NIELSEN: Symphonies: No. 1 in G minor, Op. 7; No. 4, Op. 29 “Inextinguishable.”

NIELSEN: Symphonies: No. 1 in G minor, Op. 7; No. 4, Op. 29 “Inextinguishable.”Gennady Rozhdestvensky conducting the Royal Stockholm Philharmonic Orchestra. CHANDOS CHAN-9260 [DDD]; 74:17. Produced by Brian Couzens

In discussions of Carl Nielsen’s symphonies, No I is often patronized as a work of apprenticeship, written in the shadow of central-European mid-nineteenth-century models. I think this view is shallow to the point of inaccuracy. Yes, the composer clearly followed Brahms and Dvorak as formal models, but much more salient to the work’s identity is its revelation of a strikingly original voice and temperament, evident from the instant it begins. The Nielsen character is worlds apart from the sensuality, textural viscosity, and psychological ambivalence of the post-Wagnerians, as well as from the weighty sobriety of the symphonic conservatives mentioned above, and even from the meandering ruminations of his contemporary Sibelius. Its leanness, vigor, and dynamism place Nielsen’s music much closer to the spirit of Beethoven than to that of others nearer to his age, while a rustic whimsy produced by quirky modal inflections around the third and seventh scale steps lends an infectious idiosyncratic flavor. These qualities produce the freshly exuberant and exhilarating personality that is unmistakable as Nielsen’s and is fully present in the 1892 Symphony No. 1, a work that in its entirety is actually more fully realized than either No. 2 or No. 3 (despite the ecstatic affirmation of the glorious first movement of the latter).

As its subtitle suggests, the Symphony No. 4, “Inextinguishable” (1914-16), takes on an ambitious challenge: “to describe all that has the will and the urge for life, which cannot be kept down.”   The music bursts forth with an explosion of energy as if kindled by a lightning bolt, leaving in its wake some of the most convincingly life-affirming music ever written. However, there are some formidable interpretive challenges as well: the burst of energy that launches the work is very difficult to sustain, especially because along with transcendental moments of exaltation, there are also some stretches that are less interesting and rather workman-like Ultimately, the symphony seems to be straining for a triumphant grandeur that is beyond its reach. Various performances have sought to cope with these problems in different ways.

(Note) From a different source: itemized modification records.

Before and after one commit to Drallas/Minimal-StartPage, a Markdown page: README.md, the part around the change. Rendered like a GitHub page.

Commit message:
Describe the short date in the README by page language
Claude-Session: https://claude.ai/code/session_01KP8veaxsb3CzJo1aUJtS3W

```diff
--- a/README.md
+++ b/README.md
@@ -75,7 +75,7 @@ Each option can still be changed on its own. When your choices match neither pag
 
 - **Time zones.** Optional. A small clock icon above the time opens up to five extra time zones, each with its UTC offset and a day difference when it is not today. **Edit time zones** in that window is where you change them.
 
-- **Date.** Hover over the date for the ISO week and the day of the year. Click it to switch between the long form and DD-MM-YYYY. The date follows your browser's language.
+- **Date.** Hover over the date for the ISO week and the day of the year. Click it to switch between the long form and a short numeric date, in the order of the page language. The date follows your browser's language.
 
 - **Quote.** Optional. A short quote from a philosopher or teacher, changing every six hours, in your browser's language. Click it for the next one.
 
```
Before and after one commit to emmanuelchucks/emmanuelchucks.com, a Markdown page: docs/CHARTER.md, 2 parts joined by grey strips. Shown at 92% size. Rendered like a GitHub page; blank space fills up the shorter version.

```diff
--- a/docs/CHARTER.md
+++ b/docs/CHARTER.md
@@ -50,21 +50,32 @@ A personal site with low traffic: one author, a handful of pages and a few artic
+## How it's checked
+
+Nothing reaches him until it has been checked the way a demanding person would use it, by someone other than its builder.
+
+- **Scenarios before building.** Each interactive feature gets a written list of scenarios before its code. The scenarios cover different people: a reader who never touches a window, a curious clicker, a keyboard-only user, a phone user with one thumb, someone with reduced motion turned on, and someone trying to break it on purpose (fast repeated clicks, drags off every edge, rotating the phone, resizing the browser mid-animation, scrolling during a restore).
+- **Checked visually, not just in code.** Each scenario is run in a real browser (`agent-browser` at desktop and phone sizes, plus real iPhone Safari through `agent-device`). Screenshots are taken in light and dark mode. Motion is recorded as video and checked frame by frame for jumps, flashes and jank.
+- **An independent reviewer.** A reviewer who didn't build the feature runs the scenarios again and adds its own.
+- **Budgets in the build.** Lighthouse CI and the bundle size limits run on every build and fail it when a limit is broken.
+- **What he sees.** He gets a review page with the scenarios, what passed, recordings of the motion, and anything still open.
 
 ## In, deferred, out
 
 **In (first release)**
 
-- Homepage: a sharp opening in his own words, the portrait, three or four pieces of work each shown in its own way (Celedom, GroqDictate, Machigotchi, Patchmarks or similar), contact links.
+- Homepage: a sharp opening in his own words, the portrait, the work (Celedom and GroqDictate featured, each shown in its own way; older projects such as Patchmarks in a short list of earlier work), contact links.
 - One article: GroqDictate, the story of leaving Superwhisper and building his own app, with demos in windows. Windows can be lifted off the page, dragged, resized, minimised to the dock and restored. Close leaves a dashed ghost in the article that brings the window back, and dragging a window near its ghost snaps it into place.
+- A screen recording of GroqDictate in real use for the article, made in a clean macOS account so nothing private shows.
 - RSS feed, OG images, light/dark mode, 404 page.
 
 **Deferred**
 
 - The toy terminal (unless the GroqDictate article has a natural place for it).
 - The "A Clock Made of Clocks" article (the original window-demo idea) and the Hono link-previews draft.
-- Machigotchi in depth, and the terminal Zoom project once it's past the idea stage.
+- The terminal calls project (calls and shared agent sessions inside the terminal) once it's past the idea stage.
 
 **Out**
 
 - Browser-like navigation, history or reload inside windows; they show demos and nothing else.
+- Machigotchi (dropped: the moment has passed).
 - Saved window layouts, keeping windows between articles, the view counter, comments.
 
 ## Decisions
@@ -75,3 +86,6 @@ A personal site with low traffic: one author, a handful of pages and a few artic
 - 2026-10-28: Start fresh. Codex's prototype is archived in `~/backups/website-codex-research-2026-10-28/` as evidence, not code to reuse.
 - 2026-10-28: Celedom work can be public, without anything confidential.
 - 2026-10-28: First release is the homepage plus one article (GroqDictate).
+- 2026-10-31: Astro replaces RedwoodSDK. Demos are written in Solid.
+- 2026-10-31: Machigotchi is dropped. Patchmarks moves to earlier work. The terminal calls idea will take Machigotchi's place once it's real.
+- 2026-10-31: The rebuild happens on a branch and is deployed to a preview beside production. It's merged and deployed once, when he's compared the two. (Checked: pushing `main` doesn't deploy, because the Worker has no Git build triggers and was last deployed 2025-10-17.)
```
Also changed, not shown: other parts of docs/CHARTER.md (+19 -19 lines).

In addressing these two symphonies, Gennady Rozhdestvensky seems to be attempting to bring them closer to — or perhaps to underline their connections to — the warm, expansivegem├╝tlichkeit of Brahms. In so doing, he calls forth some very fine playing from the Royal Stockholm Philharmonic, producing a rich, full string sound, and giving serious, deliberate attention to nuances of phrasing. This approach, along with the opening of a conventionally observed cut in the last movement, makes a much larger work of the First Symphony than one usually perceives, while toning down the violent undercurrents of the Fourth.   If one wishes to consider such a view of these works, then these are fine, well-executed performances. But I think that Rozhdestvensky is going against the nature of the music and his readings are not what these pieces are about. In listening to some other recent performances, I find the economically-priced complete set of Nielsen Symphonies on BIB CD-614/616), featuring the Gothenburg Symphony Orchestra under Myung-Whun Chung (in Nos I et al.) and Neeme Jarvi (in Nos. 4 and 6) to be comparably polished, but more idiomatically interpreted, and strongly recommended. Paavo Berglund’s renditions of Nos. 1 and 4 with the Royal Danish Orchestra RCA Victor 7701-2-RC) are good, but a little too tight-lipped and driven, overlooking the warmth and playfulness that are also essential to this music. Furthermore the orchestral sound on that recording lacks depth and fullness of sonority.